Now that I am working as a freelance researcher (as of 2018) much of my work relates to “CORE” see https://www.coresystemtrust.org.uk/ but this site covers all my non-CORE work here though there are often crosslinks to CORE. I have quite a mix of things here. If you don’t see what you want in the menus do use the search. The last of my sites is https://www.psyctc.org/pelerinage2016/ which gives intermittent insights into my non-work life!
Well the big news now (late 2021) is certainly that “the OMbook” is finally out:
Clicking on the image should take you to the SAGE page where you can learn more and ombook.psyctc.org/SAGE/ is a fairly easy to remember link if you want to pass on the news! Apart from the simple fact that the book is out, this also means that the supplementary pages about the book are now official and live here as is the growing glossary (again, a fairly easily memorable link to that is ombook.psyctc.org/glossary/). The glossary is up to 140 terms and growing as fast as I can work on it! If you are interested in reviewing the book contact me and we are already exploring translations through SAGE and directly with a number of colleagues but if you would be interested in translating the book into your language, again, do contact me.
Two other things aren’t really breaking news as they have been around but largely covert for some time.
One frustration for me was that it is surprisingly hard to merge the excellent output of statistical and graphical work you can get from the open source (i.e. free) R statistical system and Rmarkdown into WordPress (the software that creates all three of my sites). The R package Distill bypasses that so I have adopted it and the posts there are growing in number.

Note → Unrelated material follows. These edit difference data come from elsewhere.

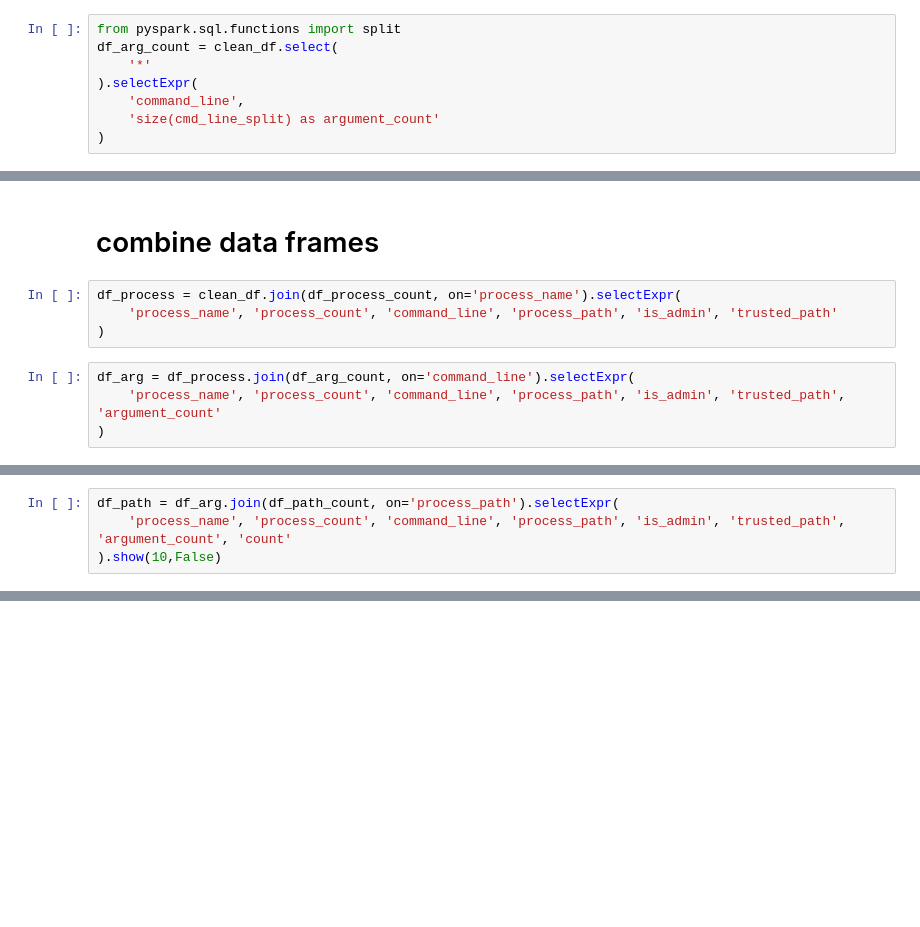
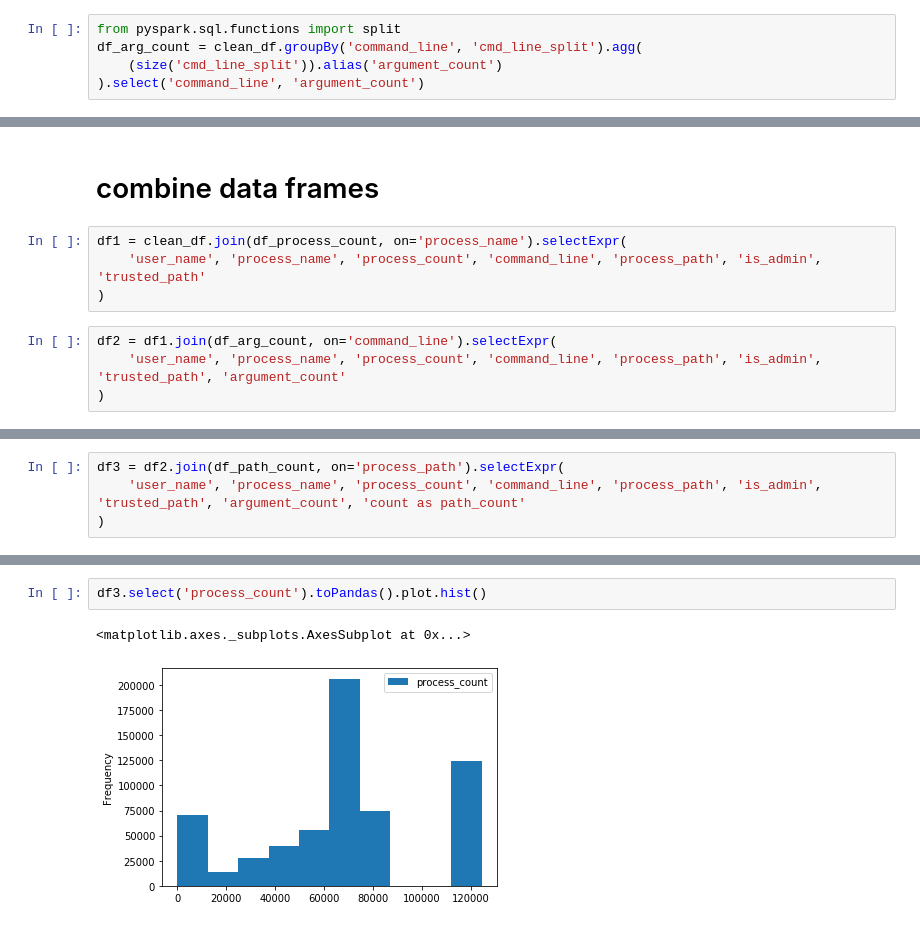
Before and after one commit to asoa/Windows-Process-Classifier, a Jupyter notebook: data_exploration.ipynb, the cells around one changed output, grey strips where cells are left out. Drawn from its saved outputs; the diff is of its cells as text; blank space fills up the shorter version.

Commit message:
cached df for efficiency; join works

```diff
--- a/data_exploration.ipynb
+++ b/data_exploration.ipynb
@@ -101,9 +110,6 @@ only showing top 20 rows
 # %%
 from pyspark.sql.functions import split
-df_arg_count = clean_df.select(
-    '*'
-).selectExpr(
-    'command_line',
-    'size(cmd_line_split) as argument_count'
-)
+df_arg_count = clean_df.groupBy('command_line', 'cmd_line_split').agg(
+    (size('cmd_line_split')).alias('argument_count')
+).select('command_line', 'argument_count')
 # %%
@@ -182,10 +215,10 @@ only showing top 20 rows
 # %% [markdown]
 # combine data frames
 # %%
-df_process = clean_df.join(df_process_count, on='process_name').selectExpr(
-    'process_name', 'process_count', 'command_line', 'process_path', 'is_admin', 'trusted_path'
+df1 = clean_df.join(df_process_count, on='process_name').selectExpr(
+    'user_name', 'process_name', 'process_count', 'command_line', 'process_path', 'is_admin', 'trusted_path'
 )
 # %%
-df_arg = df_process.join(df_arg_count, on='command_line').selectExpr(
-    'process_name', 'process_count', 'command_line', 'process_path', 'is_admin', 'trusted_path', 'argument_count'
+df2 = df1.join(df_arg_count, on='command_line').selectExpr(
+    'user_name', 'process_name', 'process_count', 'command_line', 'process_path', 'is_admin', 'trusted_path', 'argument_count'
 )
@@ -205,4 +225,4 @@ only showing top 5 rows
 # %%
-df_path = df_arg.join(df_path_count, on='process_path').selectExpr(
-    'process_name', 'process_count', 'command_line', 'process_path', 'is_admin', 'trusted_path', 'argument_count', 'count'
-).show(10,False)
+df3 = df2.join(df_path_count, on='process_path').selectExpr(
+    'user_name', 'process_name', 'process_count', 'command_line', 'process_path', 'is_admin', 'trusted_path', 'argument_count', 'count as path_count'
+)
@@ -208,0 +253,5 @@ df_path = df_arg.join(df_path_count, on='process_path').selectExpr(
+# %%
+df3.select('process_count').toPandas().plot.hist()
+# %% [output]
+<matplotlib.axes._subplots.AxesSubplot at 0x...>
+[figure, added]
```
Also changed, not shown: parts of 19 cells of this notebook.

They range from some decidedly geeky ones, e.g. “packages for packages“, to ones that might be of very general interest to people working with quantitative data, e.g. the “Spearman-Brown formula” or “Subscale/total correlations“. Have a look!
Part of the strength of the R system is that it makes it possible to create “packages” that extend its basic (and extraordinary) functionality. I am a terrible programmer but I had created a lot of R functions mostly for things I do with therapy data and I realised it was sensible, even for my own efficiency, to get rigorous about their quality and give them some documentation and that the way to do that was to roll them up into a package. It’s “CECP” because my main research colleague these days, Dr. Clara Paz from UDLA in Quito, Ecuador has been encouraging me and giving useful feedback. The package is still at a fairly early stage of development but it’s up to 22 functions. This is definitely only for people using R regularly but it may already be of some use.
Brief site history
This evolved from an ancient site that I would write in raw HTML. If you want to get back to the old site, go to https://www.psyctc.org/index_old.html, but I think it’s largely of historical interest now. I think the headings in the main menu for the current site cover my main areas of work and the things here that may be useful. Many main menu headings offer submenus.
Page and site created 2.i.19, last update 12.xi.21.